- _Work instructions_
The answer must be one number: how many lines in the records below contain the string "Science".

Data entries:
--------------------
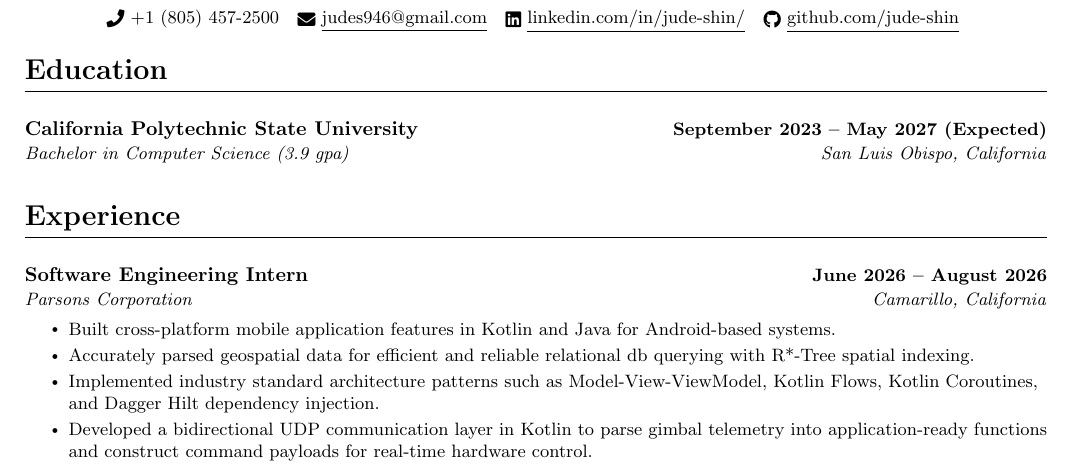
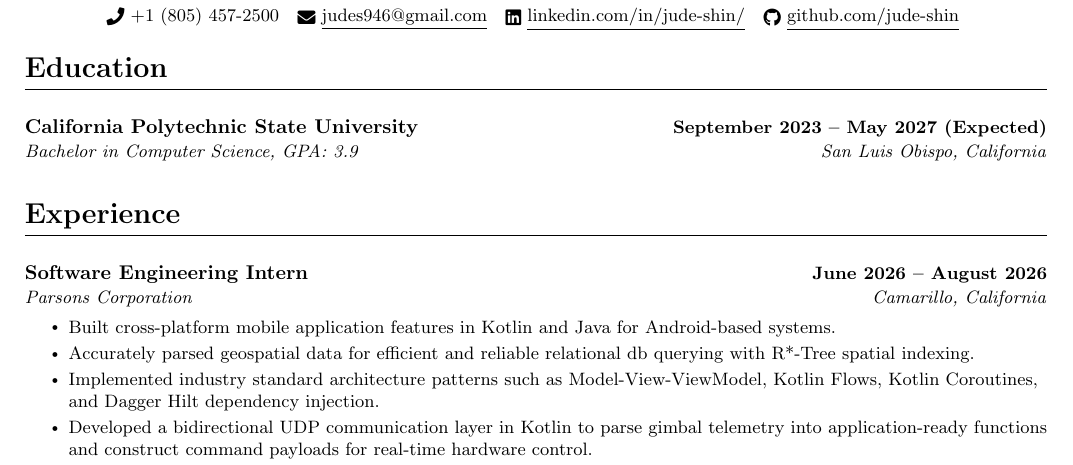
Before and after one commit to jude-shin/resume, a LaTeX CV (software/resume.tex): part of the page, cut so that both start at the same text. Compiled offline with pdfLaTeX.

Commit message:
gpa formatting

```diff
--- a/software/resume.tex
+++ b/software/resume.tex
@@ -136,7 +136,7 @@
   \resumeSubHeadingListStart
     \resumeSubheading
 			{California Polytechnic State University}{September 2023 -- May 2027 (Expected)}
-			{Bachelor in Computer Science (3.9 gpa)}{San Luis Obispo, California}
+			{Bachelor in Computer Science, GPA: 3.9}{San Luis Obispo, California}
   \resumeSubHeadingListEnd
 \vspace{-4pt}
 
```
--------------------
- _Solution_
2